PROBLEM: Copy out the records again. Change nothing.

[[ DATASET open ]]

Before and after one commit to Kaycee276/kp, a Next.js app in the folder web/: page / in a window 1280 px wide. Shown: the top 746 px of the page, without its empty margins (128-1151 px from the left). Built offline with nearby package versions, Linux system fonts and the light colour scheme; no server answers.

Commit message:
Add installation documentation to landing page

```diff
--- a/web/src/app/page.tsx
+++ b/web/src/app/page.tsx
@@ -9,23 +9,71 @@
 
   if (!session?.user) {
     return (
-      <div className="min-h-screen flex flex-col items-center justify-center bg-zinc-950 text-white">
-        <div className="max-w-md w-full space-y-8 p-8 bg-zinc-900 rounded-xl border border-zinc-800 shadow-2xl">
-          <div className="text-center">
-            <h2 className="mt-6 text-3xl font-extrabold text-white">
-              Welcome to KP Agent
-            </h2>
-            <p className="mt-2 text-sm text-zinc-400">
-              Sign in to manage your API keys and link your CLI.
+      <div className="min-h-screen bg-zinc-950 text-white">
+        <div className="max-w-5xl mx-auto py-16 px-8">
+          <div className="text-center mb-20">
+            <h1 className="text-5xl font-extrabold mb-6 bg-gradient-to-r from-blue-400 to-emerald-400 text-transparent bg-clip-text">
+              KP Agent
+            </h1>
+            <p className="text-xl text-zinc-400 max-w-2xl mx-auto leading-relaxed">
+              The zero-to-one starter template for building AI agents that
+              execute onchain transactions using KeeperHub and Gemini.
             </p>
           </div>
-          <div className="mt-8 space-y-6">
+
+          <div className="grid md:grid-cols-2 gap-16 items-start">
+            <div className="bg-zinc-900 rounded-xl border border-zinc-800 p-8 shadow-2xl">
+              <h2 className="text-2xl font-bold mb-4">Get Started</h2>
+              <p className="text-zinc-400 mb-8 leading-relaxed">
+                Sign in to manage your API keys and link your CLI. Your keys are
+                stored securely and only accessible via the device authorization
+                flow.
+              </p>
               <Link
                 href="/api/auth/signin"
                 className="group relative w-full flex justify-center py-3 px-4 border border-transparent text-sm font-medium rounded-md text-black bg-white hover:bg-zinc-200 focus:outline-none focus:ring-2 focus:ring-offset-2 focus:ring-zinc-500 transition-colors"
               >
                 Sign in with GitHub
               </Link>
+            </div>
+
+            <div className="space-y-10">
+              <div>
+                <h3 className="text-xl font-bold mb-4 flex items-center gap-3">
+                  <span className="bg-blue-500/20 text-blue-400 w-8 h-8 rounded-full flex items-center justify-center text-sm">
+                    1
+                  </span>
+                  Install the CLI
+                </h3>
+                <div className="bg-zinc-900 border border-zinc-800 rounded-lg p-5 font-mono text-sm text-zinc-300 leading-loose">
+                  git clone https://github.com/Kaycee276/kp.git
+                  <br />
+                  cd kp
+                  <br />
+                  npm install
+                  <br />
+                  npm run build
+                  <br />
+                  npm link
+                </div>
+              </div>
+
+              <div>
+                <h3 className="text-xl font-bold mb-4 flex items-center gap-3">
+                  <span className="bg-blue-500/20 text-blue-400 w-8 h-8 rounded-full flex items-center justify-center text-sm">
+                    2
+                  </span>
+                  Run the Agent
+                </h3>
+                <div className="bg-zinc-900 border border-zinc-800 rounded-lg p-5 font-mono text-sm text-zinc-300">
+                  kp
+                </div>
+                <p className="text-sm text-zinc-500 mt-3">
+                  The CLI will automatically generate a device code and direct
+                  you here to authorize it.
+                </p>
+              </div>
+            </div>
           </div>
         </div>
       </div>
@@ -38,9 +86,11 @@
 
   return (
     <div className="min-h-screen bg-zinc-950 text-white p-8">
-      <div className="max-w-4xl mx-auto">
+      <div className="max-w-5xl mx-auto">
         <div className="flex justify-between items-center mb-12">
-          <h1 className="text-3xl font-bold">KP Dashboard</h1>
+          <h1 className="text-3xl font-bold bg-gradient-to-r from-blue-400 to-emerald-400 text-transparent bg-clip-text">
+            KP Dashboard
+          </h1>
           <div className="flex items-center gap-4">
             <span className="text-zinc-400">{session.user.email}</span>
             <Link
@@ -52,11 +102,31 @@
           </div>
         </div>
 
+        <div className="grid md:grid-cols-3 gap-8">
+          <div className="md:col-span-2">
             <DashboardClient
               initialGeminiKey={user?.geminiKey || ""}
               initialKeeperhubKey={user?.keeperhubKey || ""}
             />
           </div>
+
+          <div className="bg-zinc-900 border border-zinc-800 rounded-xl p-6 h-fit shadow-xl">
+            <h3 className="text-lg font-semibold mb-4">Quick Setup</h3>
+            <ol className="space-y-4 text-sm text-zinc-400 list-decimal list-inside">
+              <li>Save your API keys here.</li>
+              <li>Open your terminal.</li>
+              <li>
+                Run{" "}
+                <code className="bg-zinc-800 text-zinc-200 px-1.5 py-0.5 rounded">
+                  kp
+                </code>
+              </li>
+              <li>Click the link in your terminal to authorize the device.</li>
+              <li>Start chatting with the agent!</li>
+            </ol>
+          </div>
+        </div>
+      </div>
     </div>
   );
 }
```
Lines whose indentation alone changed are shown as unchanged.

[[ DATASET closed ]]

RESULT:
Before and after one commit to Kaycee276/kp, a Next.js app in the folder web/: page / in a window 1280 px wide. Shown: the top 746 px of the page, without its empty margins (128-1151 px from the left). Built offline with nearby package versions, Linux system fonts and the light colour scheme; no server answers.

Commit message:
Add installation documentation to landing page

```diff
--- a/web/src/app/page.tsx
+++ b/web/src/app/page.tsx
@@ -9,23 +9,71 @@
 
   if (!session?.user) {
     return (
-      <div className="min-h-screen flex flex-col items-center justify-center bg-zinc-950 text-white">
-        <div className="max-w-md w-full space-y-8 p-8 bg-zinc-900 rounded-xl border border-zinc-800 shadow-2xl">
-          <div className="text-center">
-            <h2 className="mt-6 text-3xl font-extrabold text-white">
-              Welcome to KP Agent
-            </h2>
-            <p className="mt-2 text-sm text-zinc-400">
-              Sign in to manage your API keys and link your CLI.
+      <div className="min-h-screen bg-zinc-950 text-white">
+        <div className="max-w-5xl mx-auto py-16 px-8">
+          <div className="text-center mb-20">
+            <h1 className="text-5xl font-extrabold mb-6 bg-gradient-to-r from-blue-400 to-emerald-400 text-transparent bg-clip-text">
+              KP Agent
+            </h1>
+            <p className="text-xl text-zinc-400 max-w-2xl mx-auto leading-relaxed">
+              The zero-to-one starter template for building AI agents that
+              execute onchain transactions using KeeperHub and Gemini.
             </p>
           </div>
-          <div className="mt-8 space-y-6">
+
+          <div className="grid md:grid-cols-2 gap-16 items-start">
+            <div className="bg-zinc-900 rounded-xl border border-zinc-800 p-8 shadow-2xl">
+              <h2 className="text-2xl font-bold mb-4">Get Started</h2>
+              <p className="text-zinc-400 mb-8 leading-relaxed">
+                Sign in to manage your API keys and link your CLI. Your keys are
+                stored securely and only accessible via the device authorization
+                flow.
+              </p>
               <Link
                 href="/api/auth/signin"
                 className="group relative w-full flex justify-center py-3 px-4 border border-transparent text-sm font-medium rounded-md text-black bg-white hover:bg-zinc-200 focus:outline-none focus:ring-2 focus:ring-offset-2 focus:ring-zinc-500 transition-colors"
               >
                 Sign in with GitHub
               </Link>
+            </div>
+
+            <div className="space-y-10">
+              <div>
+                <h3 className="text-xl font-bold mb-4 flex items-center gap-3">
+                  <span className="bg-blue-500/20 text-blue-400 w-8 h-8 rounded-full flex items-center justify-center text-sm">
+                    1
+                  </span>
+                  Install the CLI
+                </h3>
+                <div className="bg-zinc-900 border border-zinc-800 rounded-lg p-5 font-mono text-sm text-zinc-300 leading-loose">
+                  git clone https://github.com/Kaycee276/kp.git
+                  <br />
+                  cd kp
+                  <br />
+                  npm install
+                  <br />
+                  npm run build
+                  <br />
+                  npm link
+                </div>
+              </div>
+
+              <div>
+                <h3 className="text-xl font-bold mb-4 flex items-center gap-3">
+                  <span className="bg-blue-500/20 text-blue-400 w-8 h-8 rounded-full flex items-center justify-center text-sm">
+                    2
+                  </span>
+                  Run the Agent
+                </h3>
+                <div className="bg-zinc-900 border border-zinc-800 rounded-lg p-5 font-mono text-sm text-zinc-300">
+                  kp
+                </div>
+                <p className="text-sm text-zinc-500 mt-3">
+                  The CLI will automatically generate a device code and direct
+                  you here to authorize it.
+                </p>
+              </div>
+            </div>
           </div>
         </div>
       </div>
@@ -38,9 +86,11 @@
 
   return (
     <div className="min-h-screen bg-zinc-950 text-white p-8">
-      <div className="max-w-4xl mx-auto">
+      <div className="max-w-5xl mx-auto">
         <div className="flex justify-between items-center mb-12">
-          <h1 className="text-3xl font-bold">KP Dashboard</h1>
+          <h1 className="text-3xl font-bold bg-gradient-to-r from-blue-400 to-emerald-400 text-transparent bg-clip-text">
+            KP Dashboard
+          </h1>
           <div className="flex items-center gap-4">
             <span className="text-zinc-400">{session.user.email}</span>
             <Link
@@ -52,11 +102,31 @@
           </div>
         </div>
 
+        <div className="grid md:grid-cols-3 gap-8">
+          <div className="md:col-span-2">
             <DashboardClient
               initialGeminiKey={user?.geminiKey || ""}
               initialKeeperhubKey={user?.keeperhubKey || ""}
             />
           </div>
+
+          <div className="bg-zinc-900 border border-zinc-800 rounded-xl p-6 h-fit shadow-xl">
+            <h3 className="text-lg font-semibold mb-4">Quick Setup</h3>
+            <ol className="space-y-4 text-sm text-zinc-400 list-decimal list-inside">
+              <li>Save your API keys here.</li>
+              <li>Open your terminal.</li>
+              <li>
+                Run{" "}
+                <code className="bg-zinc-800 text-zinc-200 px-1.5 py-0.5 rounded">
+                  kp
+                </code>
+              </li>
+              <li>Click the link in your terminal to authorize the device.</li>
+              <li>Start chatting with the agent!</li>
+            </ol>
+          </div>
+        </div>
+      </div>
     </div>
   );
 }
```
Lines whose indentation alone changed are shown as unchanged.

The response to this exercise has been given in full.